A tamalada is a tamale-making party that brings family and friends together for the labor-intensive practice of cooking, assembling and eating tamales. The process begins with masa, a dough made from ground corn, which is traditionally made through a lengthy process of cooking, soaking and grinding corn. Today, however, masa flour is widely available and can be substituted to save much labor and time. At a tamalada, assembly lines are formed within families with one person (or team) cooking the meats, another prepping the masa, and yet another soaking the corn husks and assembling the tamales before steaming them. It’s a tradition that brings generations together and is enjoyed by all (especially because everyone gets to enjoy the fruits of their labor).
Why Are Tamales Eaten for Christmas?
Tamales are eaten year-round, but they’re a traditional food during Christmas and Las Posadas, a 9-day holiday that commemorates the journey of Mary and Joseph. Due to the importance of corn in Mesoamerica (and later in Mexico), and because of the significance of Christmas to Christians, it became a common tradition to gather together tomake and serve tamales during both of these holy holidays.

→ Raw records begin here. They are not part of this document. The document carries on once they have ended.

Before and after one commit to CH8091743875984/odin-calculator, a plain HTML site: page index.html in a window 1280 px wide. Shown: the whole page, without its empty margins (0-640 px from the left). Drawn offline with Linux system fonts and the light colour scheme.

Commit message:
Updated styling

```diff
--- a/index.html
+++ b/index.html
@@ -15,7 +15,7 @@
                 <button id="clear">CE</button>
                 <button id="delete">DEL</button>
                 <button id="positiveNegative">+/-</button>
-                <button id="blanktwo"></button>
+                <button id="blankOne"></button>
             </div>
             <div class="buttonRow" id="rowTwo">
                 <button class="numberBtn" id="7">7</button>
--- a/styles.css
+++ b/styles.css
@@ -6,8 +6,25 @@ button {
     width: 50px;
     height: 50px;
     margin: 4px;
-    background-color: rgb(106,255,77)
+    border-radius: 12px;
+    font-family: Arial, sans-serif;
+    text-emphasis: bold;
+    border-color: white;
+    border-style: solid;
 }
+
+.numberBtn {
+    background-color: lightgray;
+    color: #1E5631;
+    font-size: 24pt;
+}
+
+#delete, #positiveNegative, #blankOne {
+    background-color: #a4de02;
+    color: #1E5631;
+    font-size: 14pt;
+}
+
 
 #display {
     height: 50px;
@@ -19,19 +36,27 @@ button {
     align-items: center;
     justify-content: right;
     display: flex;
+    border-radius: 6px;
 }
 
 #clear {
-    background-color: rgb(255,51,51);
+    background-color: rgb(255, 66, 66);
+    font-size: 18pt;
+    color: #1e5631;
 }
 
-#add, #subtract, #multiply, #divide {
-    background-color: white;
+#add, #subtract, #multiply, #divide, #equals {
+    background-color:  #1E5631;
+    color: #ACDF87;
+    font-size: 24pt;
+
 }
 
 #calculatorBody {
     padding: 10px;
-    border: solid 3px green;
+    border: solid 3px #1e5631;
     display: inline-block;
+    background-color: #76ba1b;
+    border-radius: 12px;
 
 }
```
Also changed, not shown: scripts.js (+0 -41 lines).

How to Make Tamales
Tamales are labor-intensive, but well worth the effort. First, if you’re using meat, it must be prepped. Pork, beef, or chicken — preferably dark meat, as white meat can be too dry — is often roasted in a pot of water for up to 6 hours until it’s fall-apart tender. Then, it’s shredded and seasoned with chili peppers, garlic and other spices.
Next, the masa is made either by the traditional (and time-consuming) method of grinding cooked and soaked sun-dried corn kernels or simply by combining masa flour with broth. Then, using an electric mixer, the lard or shortening is beaten until fluffy and combined with the masa dough.
After softening corn husks in boiling water, a layer of masa dough is spread into each husk, followed by a layer of meat, cheeses or vegetables. The tamale is then wrapped or rolled up into the corn husk and steamed for 30 to 45 minutes.
Since tamales take a bit of work to make, many families make dozens of them at a time and freeze leftovers.
Ready to host your own Tamalada? You can find plenty of inspiration, recipes, and ingredients at our Tamalada shop.